= Beginning of Section =

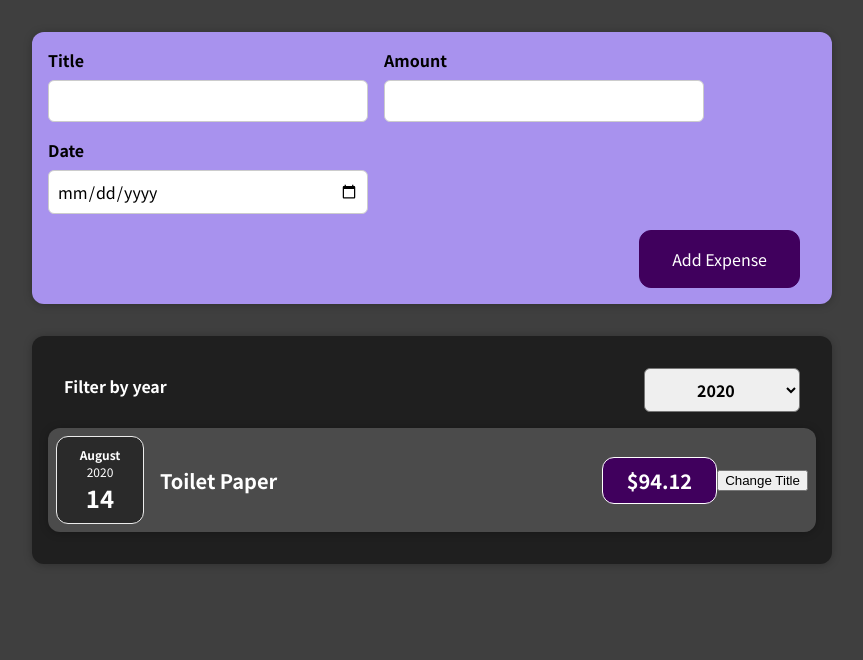
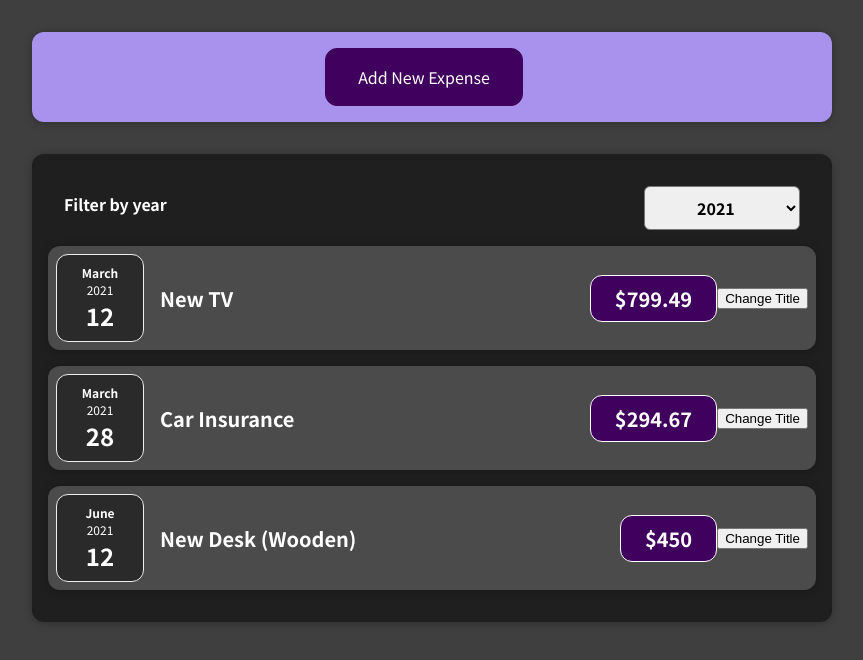
Before and after one commit to FrankBishop/01-starting-setup, a React (Create React App) app: page / in a window 1280 px wide. Shown: the top 660 px of the page, without its empty margins (208-1071 px from the left). Built offline with nearby package versions, Linux system fonts and the light colour scheme.

Commit message:
assignment-4 finished

```diff
--- a/src/components/Expenses/Expenses.js
+++ b/src/components/Expenses/Expenses.js
@@ -6,7 +6,7 @@ import React, { useState } from "react";
 import ExpensesList from "./ExpensesList";
 
 function Expenses(props) {
-  const [year, setYear] = useState("2020");
+  const [year, setYear] = useState("2021");
 
   const yearChangeHandler = (event) => {
     setYear(event.target.value);
--- a/src/components/NewExpense/ExpenseForm.js
+++ b/src/components/NewExpense/ExpenseForm.js
@@ -18,6 +18,7 @@ const ExpenseForm = (props) => {
     setEnteredDate(event.target.value);
   };
 
+
   const submitHandler = (event) => {
     event.preventDefault();
     const expenseData = {
@@ -37,7 +38,11 @@ const ExpenseForm = (props) => {
       <div className="new-expense__controls">
         <div className="new-expense__control">
           <label>Title</label>
-          <input type="text" value={enteredTitle} onChange={titleChangeHandler} />
+          <input
+            type="text"
+            value={enteredTitle}
+            onChange={titleChangeHandler}
+          />
         </div>
         <div className="new-expense__control">
           <label>Amount</label>
@@ -53,7 +58,7 @@ const ExpenseForm = (props) => {
           <label>Date</label>
           <input
             type="date"
-            min="2022-01-01"
+            min="2021-01-01"
             max="2030-12-31"
             value={enteredDate}
             onChange={dateChangeHandler}
@@ -61,6 +66,7 @@ const ExpenseForm = (props) => {
         </div>
       </div>
       <div className="new-expense__actions">
+        <button type="button" onClick={props.closeForm}>Cancel</button>
         <button type="submit">Add Expense</button>
       </div>
     </form>
--- a/src/components/NewExpense/NewExpense.js
+++ b/src/components/NewExpense/NewExpense.js
@@ -1,19 +1,34 @@
 import "./NewExpense.css";
+import React, { useState } from "react";
 
 import ExpenseForm from "./ExpenseForm";
 
 const NewExpense = (props) => {
+  const [formOpen, setFormStatus] = useState(false);
+
   const saveExpenseDataHandler = (enteredExpenseData) => {
     const expenseData = {
       ...enteredExpenseData,
-      id: Math.random().toString()
+      id: Math.random().toString(),
     };
     props.onAddExpense(expenseData);
+    setFormStatus(false);
+  };
+
+  const openForm = () => {
+    setFormStatus(true);
+  };
+
+  const closeForm = () => {
+    setFormStatus(false);
   };
 
   return (
     <div className="new-expense">
-      <ExpenseForm onSaveExpenseData={saveExpenseDataHandler} />
+      {!formOpen && <button onClick={openForm}>
+        Add New Expense
+      </button>}
+      {formOpen && <ExpenseForm onSaveExpenseData={saveExpenseDataHandler} closeForm={closeForm} />}
     </div>
   );
 };
```
Also changed, not shown: 1 other file (tests, documents, lock files or other folders).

= End of Section =

WORK ORDER — Show the lines of the records above that mention "label".

EXERCISE RESPONSE —
           <label>Title</label>
           <label>Amount</label>
           <label>Date</label>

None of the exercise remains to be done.